Data entries:
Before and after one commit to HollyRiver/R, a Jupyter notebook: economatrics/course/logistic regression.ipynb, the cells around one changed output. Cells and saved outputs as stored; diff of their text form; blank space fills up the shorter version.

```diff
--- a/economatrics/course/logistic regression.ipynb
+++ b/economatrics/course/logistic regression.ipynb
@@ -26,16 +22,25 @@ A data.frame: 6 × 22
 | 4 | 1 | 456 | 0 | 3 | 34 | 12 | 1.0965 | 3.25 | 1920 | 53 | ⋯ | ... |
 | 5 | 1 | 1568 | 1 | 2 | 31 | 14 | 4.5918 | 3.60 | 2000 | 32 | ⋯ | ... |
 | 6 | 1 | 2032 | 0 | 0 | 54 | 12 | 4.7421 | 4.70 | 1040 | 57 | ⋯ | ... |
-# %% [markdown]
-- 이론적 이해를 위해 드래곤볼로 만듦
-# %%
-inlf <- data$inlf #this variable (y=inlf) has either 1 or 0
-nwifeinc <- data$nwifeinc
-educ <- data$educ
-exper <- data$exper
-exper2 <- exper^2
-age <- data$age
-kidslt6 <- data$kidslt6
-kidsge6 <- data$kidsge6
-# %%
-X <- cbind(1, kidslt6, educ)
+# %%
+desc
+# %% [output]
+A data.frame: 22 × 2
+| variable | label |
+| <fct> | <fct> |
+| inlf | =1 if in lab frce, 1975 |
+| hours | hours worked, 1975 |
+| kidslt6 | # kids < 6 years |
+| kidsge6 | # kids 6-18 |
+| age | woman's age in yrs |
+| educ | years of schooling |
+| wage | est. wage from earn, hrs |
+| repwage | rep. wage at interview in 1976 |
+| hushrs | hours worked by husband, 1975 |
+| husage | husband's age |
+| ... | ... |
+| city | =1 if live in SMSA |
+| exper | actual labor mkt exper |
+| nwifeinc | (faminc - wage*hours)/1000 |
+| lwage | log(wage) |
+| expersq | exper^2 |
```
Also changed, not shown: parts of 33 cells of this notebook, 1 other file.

About this exercise: Retype all of the entries precisely as they are.

Written answer:
Before and after one commit to HollyRiver/R, a Jupyter notebook: economatrics/course/logistic regression.ipynb, the cells around one changed output. Cells and saved outputs as stored; diff of their text form; blank space fills up the shorter version.

```diff
--- a/economatrics/course/logistic regression.ipynb
+++ b/economatrics/course/logistic regression.ipynb
@@ -26,16 +22,25 @@ A data.frame: 6 × 22
 | 4 | 1 | 456 | 0 | 3 | 34 | 12 | 1.0965 | 3.25 | 1920 | 53 | ⋯ | ... |
 | 5 | 1 | 1568 | 1 | 2 | 31 | 14 | 4.5918 | 3.60 | 2000 | 32 | ⋯ | ... |
 | 6 | 1 | 2032 | 0 | 0 | 54 | 12 | 4.7421 | 4.70 | 1040 | 57 | ⋯ | ... |
-# %% [markdown]
-- 이론적 이해를 위해 드래곤볼로 만듦
-# %%
-inlf <- data$inlf #this variable (y=inlf) has either 1 or 0
-nwifeinc <- data$nwifeinc
-educ <- data$educ
-exper <- data$exper
-exper2 <- exper^2
-age <- data$age
-kidslt6 <- data$kidslt6
-kidsge6 <- data$kidsge6
-# %%
-X <- cbind(1, kidslt6, educ)
+# %%
+desc
+# %% [output]
+A data.frame: 22 × 2
+| variable | label |
+| <fct> | <fct> |
+| inlf | =1 if in lab frce, 1975 |
+| hours | hours worked, 1975 |
+| kidslt6 | # kids < 6 years |
+| kidsge6 | # kids 6-18 |
+| age | woman's age in yrs |
+| educ | years of schooling |
+| wage | est. wage from earn, hrs |
+| repwage | rep. wage at interview in 1976 |
+| hushrs | hours worked by husband, 1975 |
+| husage | husband's age |
+| ... | ... |
+| city | =1 if live in SMSA |
+| exper | actual labor mkt exper |
+| nwifeinc | (faminc - wage*hours)/1000 |
+| lwage | log(wage) |
+| expersq | exper^2 |
```
Also changed, not shown: parts of 33 cells of this notebook, 1 other file.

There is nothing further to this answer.